**What you need to do**
Copy out each line of the listing that has the word "changed" in it.
======== Given information ========
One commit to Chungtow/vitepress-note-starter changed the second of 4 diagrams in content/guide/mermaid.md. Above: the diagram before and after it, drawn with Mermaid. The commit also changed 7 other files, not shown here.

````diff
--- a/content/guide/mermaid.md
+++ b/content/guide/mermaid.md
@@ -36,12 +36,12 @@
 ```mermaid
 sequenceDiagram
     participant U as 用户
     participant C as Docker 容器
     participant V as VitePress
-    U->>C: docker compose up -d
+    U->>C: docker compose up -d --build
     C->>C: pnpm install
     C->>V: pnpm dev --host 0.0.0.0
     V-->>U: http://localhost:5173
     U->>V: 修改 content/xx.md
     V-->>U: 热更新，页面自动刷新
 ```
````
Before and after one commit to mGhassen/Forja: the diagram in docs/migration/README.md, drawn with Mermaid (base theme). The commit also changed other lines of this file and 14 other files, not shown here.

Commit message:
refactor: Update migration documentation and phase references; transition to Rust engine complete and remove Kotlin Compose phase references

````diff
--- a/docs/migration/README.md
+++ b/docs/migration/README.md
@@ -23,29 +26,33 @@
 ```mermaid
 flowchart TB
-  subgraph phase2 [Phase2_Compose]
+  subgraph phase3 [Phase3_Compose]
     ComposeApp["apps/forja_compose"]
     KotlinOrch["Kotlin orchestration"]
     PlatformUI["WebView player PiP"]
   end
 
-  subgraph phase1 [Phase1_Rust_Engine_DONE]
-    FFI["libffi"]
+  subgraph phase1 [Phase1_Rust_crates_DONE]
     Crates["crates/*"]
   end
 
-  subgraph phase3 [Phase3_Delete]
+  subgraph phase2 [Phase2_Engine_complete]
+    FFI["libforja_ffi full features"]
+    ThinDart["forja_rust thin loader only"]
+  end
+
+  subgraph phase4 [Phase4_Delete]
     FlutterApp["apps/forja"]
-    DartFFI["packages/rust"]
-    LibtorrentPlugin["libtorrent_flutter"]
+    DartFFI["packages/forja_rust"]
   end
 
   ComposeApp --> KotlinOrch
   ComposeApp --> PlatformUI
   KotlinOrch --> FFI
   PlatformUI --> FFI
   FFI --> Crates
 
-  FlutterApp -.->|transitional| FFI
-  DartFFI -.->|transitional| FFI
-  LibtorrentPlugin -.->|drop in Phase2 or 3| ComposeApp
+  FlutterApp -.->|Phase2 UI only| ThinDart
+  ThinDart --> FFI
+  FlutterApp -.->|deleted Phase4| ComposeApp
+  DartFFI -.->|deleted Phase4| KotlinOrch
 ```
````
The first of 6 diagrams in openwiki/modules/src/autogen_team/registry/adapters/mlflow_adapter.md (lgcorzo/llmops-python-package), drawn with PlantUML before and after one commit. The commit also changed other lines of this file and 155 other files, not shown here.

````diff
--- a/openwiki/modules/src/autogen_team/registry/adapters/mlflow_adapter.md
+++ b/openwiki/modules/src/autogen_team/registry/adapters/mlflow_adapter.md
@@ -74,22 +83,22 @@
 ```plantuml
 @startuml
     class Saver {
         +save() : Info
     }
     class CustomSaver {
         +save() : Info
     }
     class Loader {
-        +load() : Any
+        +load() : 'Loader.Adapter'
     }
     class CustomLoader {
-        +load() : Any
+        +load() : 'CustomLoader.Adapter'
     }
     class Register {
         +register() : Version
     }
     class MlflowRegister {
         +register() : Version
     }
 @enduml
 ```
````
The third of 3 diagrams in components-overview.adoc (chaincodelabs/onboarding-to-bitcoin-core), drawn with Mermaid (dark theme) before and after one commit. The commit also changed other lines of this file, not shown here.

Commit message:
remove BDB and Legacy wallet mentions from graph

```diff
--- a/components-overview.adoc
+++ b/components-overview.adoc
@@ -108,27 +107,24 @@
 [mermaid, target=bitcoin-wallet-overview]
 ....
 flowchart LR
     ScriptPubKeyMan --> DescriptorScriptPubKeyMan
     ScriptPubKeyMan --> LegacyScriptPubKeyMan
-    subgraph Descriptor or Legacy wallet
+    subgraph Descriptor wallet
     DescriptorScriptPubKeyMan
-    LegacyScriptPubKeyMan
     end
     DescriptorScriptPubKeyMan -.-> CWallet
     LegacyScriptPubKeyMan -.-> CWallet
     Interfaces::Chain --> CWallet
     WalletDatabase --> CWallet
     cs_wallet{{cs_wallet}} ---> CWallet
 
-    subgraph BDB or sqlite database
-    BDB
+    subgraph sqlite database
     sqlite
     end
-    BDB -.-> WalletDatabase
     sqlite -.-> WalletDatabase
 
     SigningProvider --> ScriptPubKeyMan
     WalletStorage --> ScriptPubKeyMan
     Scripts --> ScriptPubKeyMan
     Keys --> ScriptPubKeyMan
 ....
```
========
**Solution to the problem**
One commit to Chungtow/vitepress-note-starter changed the second of 4 diagrams in content/guide/mermaid.md. Above: the diagram before and after it, drawn with Mermaid. The commit also changed 7 other files, not shown here.
Before and after one commit to mGhassen/Forja: the diagram in docs/migration/README.md, drawn with Mermaid (base theme). The commit also changed other lines of this file and 14 other files, not shown here.
The first of 6 diagrams in openwiki/modules/src/autogen_team/registry/adapters/mlflow_adapter.md (lgcorzo/llmops-python-package), drawn with PlantUML before and after one commit. The commit also changed other lines of this file and 155 other files, not shown here.
The third of 3 diagrams in components-overview.adoc (chaincodelabs/onboarding-to-bitcoin-core), drawn with Mermaid (dark theme) before and after one commit. The commit also changed other lines of this file, not shown here.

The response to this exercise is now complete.